### WHAT TO WORK ON
Could each entry below be written out exactly, with every picture dropped?

Web page revision data:

=======

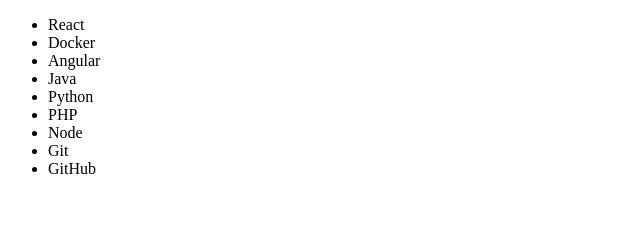
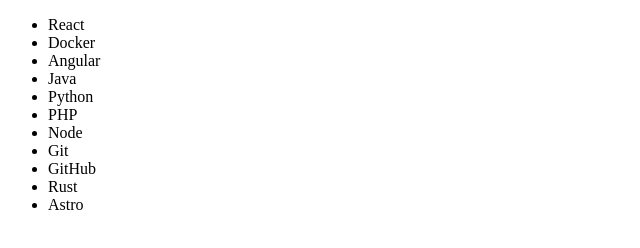
Before and after one commit to SABHGG/practicando-git-y-github, a plain HTML site: page index.html in a window 1280 px wide. Shown: the full height of the page, 0-640 px from the left. Drawn offline with Linux system fonts and the light colour scheme.

Commit message:
añadiendo a la list rust y astro

```diff
--- a/index.html
+++ b/index.html
@@ -17,6 +17,8 @@
         <li>Node</li>
         <li>Git</li>
         <li>GitHub</li>
+        <li>Rust</li>
+        <li>Astro</li>
     </ul>
 </body>
 </html>
```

=======

### REPLY TO THE TASK
Before and after one commit to SABHGG/practicando-git-y-github, a plain HTML site: page index.html in a window 1280 px wide. Shown: the full height of the page, 0-640 px from the left. Drawn offline with Linux system fonts and the light colour scheme.

Commit message:
añadiendo a la list rust y astro

```diff
--- a/index.html
+++ b/index.html
@@ -17,6 +17,8 @@
         <li>Node</li>
         <li>Git</li>
         <li>GitHub</li>
+        <li>Rust</li>
+        <li>Astro</li>
     </ul>
 </body>
 </html>
```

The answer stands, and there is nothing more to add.